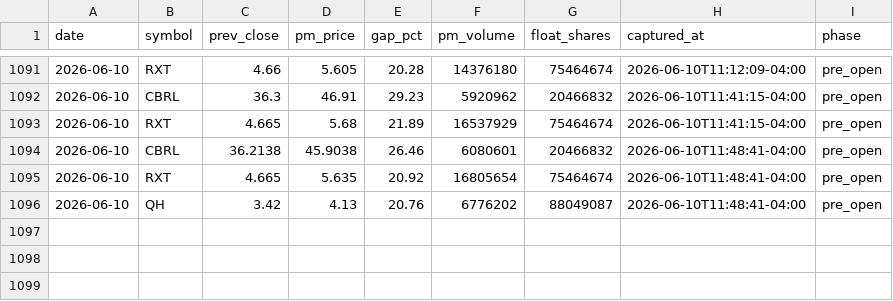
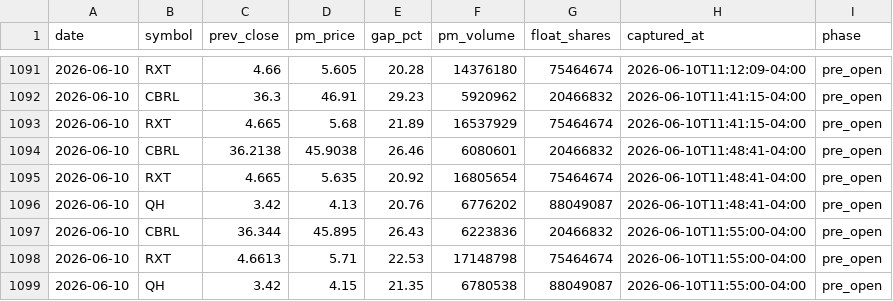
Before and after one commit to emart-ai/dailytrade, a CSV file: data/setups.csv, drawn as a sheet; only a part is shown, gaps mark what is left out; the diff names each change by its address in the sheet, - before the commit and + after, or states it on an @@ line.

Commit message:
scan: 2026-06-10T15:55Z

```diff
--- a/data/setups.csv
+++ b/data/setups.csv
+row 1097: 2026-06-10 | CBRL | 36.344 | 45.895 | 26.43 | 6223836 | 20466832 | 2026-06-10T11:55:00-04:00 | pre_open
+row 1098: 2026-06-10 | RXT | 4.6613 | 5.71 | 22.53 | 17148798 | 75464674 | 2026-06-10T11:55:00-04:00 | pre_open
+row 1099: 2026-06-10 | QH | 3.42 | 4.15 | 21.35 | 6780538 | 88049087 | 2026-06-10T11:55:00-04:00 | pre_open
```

# # # # #

→ **Work required**: Which of the lines above hold the string "data"? Pick each of them out.

→ **Reply to the task**:
Before and after one commit to emart-ai/dailytrade, a CSV file: data/setups.csv, drawn as a sheet; only a part is shown, gaps mark what is left out; the diff names each change by its address in the sheet, - before the commit and + after, or states it on an @@ line.
--- a/data/setups.csv
+++ b/data/setups.csv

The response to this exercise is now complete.